──────── Records for the exercise

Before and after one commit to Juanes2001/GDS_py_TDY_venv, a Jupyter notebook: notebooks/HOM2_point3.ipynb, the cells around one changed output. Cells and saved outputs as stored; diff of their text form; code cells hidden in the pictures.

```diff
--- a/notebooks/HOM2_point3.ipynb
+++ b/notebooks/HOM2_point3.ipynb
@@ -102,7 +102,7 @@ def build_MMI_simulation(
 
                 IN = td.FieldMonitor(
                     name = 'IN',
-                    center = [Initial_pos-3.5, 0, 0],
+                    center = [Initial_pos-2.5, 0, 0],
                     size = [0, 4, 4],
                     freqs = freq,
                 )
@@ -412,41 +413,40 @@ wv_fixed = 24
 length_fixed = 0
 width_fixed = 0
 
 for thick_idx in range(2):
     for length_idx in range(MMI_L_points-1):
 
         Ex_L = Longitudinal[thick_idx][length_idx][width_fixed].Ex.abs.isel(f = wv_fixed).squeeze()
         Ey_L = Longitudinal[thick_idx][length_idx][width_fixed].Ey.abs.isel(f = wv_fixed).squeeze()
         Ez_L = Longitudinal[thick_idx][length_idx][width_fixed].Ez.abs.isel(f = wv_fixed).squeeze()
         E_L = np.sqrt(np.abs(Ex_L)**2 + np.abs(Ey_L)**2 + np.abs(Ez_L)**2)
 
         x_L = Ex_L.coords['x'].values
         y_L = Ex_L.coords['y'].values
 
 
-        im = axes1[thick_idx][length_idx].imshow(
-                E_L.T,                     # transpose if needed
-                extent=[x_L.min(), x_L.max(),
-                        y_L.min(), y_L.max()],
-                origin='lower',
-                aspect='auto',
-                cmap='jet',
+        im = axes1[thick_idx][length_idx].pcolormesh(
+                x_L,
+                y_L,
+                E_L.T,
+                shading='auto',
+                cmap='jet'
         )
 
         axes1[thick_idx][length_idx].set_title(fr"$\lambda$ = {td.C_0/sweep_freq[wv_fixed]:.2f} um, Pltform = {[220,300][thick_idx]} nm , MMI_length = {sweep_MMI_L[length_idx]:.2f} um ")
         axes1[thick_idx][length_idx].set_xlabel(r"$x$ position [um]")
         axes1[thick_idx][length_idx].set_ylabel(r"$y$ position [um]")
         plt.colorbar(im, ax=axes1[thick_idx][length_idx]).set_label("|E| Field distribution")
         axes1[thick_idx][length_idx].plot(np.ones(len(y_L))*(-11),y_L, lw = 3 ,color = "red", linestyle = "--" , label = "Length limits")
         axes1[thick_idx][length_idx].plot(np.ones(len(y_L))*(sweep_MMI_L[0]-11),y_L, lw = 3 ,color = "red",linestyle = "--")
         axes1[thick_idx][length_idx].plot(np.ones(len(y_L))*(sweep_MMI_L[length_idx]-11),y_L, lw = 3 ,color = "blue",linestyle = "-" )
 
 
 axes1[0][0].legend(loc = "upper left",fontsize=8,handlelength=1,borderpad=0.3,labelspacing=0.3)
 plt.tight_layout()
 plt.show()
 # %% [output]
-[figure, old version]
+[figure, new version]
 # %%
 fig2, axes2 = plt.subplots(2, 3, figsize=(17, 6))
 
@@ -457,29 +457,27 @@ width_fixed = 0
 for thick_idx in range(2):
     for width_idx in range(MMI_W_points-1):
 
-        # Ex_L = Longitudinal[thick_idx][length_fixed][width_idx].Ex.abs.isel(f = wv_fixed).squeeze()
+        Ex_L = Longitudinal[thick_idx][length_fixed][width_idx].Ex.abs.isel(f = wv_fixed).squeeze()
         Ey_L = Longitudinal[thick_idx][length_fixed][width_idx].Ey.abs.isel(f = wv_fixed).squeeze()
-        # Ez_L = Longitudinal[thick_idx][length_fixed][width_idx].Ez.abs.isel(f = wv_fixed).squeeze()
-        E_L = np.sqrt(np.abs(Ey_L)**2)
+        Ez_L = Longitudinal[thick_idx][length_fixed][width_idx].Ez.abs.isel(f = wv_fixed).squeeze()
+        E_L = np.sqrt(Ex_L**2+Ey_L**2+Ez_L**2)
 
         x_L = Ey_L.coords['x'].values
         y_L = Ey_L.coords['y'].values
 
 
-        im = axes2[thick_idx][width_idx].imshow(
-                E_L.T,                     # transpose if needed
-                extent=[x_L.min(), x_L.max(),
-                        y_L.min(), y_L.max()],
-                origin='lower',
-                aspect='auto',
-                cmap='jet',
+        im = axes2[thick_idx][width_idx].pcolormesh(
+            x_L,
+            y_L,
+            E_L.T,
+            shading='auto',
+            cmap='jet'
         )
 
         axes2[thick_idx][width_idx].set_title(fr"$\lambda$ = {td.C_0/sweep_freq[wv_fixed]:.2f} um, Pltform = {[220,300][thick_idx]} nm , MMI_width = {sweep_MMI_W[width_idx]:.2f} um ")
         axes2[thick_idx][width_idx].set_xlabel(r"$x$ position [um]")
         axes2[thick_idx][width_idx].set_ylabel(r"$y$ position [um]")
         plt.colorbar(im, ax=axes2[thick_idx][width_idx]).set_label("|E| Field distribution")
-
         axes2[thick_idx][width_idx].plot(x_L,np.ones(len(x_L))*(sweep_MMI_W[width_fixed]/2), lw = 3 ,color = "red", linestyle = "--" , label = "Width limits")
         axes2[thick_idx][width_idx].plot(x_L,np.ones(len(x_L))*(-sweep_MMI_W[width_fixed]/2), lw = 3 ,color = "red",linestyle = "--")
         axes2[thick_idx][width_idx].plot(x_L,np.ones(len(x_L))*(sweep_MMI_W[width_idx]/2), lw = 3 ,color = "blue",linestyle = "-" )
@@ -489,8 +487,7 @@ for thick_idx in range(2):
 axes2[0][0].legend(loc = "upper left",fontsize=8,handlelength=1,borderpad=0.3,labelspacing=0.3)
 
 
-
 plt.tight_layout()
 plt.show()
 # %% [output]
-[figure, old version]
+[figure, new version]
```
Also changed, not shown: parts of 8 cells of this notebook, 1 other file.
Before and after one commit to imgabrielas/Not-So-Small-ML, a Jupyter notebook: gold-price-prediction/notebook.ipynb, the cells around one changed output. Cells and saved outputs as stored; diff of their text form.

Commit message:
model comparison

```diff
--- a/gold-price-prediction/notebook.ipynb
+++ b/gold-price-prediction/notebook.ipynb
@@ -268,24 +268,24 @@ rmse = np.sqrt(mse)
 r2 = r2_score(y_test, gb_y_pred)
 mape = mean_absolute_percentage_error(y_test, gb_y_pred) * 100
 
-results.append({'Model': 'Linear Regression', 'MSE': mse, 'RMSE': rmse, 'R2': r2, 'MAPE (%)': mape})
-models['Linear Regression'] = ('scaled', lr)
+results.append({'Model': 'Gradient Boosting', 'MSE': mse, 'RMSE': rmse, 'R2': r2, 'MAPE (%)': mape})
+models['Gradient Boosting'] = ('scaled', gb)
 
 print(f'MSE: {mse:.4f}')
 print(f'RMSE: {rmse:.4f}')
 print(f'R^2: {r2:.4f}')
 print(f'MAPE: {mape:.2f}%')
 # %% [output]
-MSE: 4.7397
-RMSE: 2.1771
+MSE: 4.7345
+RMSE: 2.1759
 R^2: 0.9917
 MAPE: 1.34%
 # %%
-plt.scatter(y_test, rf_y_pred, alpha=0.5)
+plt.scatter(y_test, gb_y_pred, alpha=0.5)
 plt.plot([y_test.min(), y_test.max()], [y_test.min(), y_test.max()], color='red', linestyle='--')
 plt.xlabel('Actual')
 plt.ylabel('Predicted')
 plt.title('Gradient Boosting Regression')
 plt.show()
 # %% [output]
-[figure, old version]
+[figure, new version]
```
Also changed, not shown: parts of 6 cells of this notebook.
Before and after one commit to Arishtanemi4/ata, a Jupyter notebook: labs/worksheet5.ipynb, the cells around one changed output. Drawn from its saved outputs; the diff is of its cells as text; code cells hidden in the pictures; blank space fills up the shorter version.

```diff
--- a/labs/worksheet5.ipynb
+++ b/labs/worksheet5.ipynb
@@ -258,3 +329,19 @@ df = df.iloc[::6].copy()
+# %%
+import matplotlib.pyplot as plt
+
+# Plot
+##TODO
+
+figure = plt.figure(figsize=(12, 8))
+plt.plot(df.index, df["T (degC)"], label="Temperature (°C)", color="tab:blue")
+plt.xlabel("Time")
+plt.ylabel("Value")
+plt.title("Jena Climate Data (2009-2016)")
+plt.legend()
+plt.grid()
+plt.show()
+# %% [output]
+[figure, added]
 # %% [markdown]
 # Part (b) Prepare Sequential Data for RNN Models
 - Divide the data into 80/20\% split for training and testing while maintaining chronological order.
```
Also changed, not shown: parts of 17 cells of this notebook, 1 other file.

────────────────

## Task brief
Every line of the listing that includes the word "squeeze" belongs in the answer.

## Result
         Ex_L = Longitudinal[thick_idx][length_idx][width_fixed].Ex.abs.isel(f = wv_fixed).squeeze()
         Ey_L = Longitudinal[thick_idx][length_idx][width_fixed].Ey.abs.isel(f = wv_fixed).squeeze()
         Ez_L = Longitudinal[thick_idx][length_idx][width_fixed].Ez.abs.isel(f = wv_fixed).squeeze()
-        # Ex_L = Longitudinal[thick_idx][length_fixed][width_idx].Ex.abs.isel(f = wv_fixed).squeeze()
+        Ex_L = Longitudinal[thick_idx][length_fixed][width_idx].Ex.abs.isel(f = wv_fixed).squeeze()
         Ey_L = Longitudinal[thick_idx][length_fixed][width_idx].Ey.abs.isel(f = wv_fixed).squeeze()
-        # Ez_L = Longitudinal[thick_idx][length_fixed][width_idx].Ez.abs.isel(f = wv_fixed).squeeze()
+        Ez_L = Longitudinal[thick_idx][length_fixed][width_idx].Ez.abs.isel(f = wv_fixed).squeeze()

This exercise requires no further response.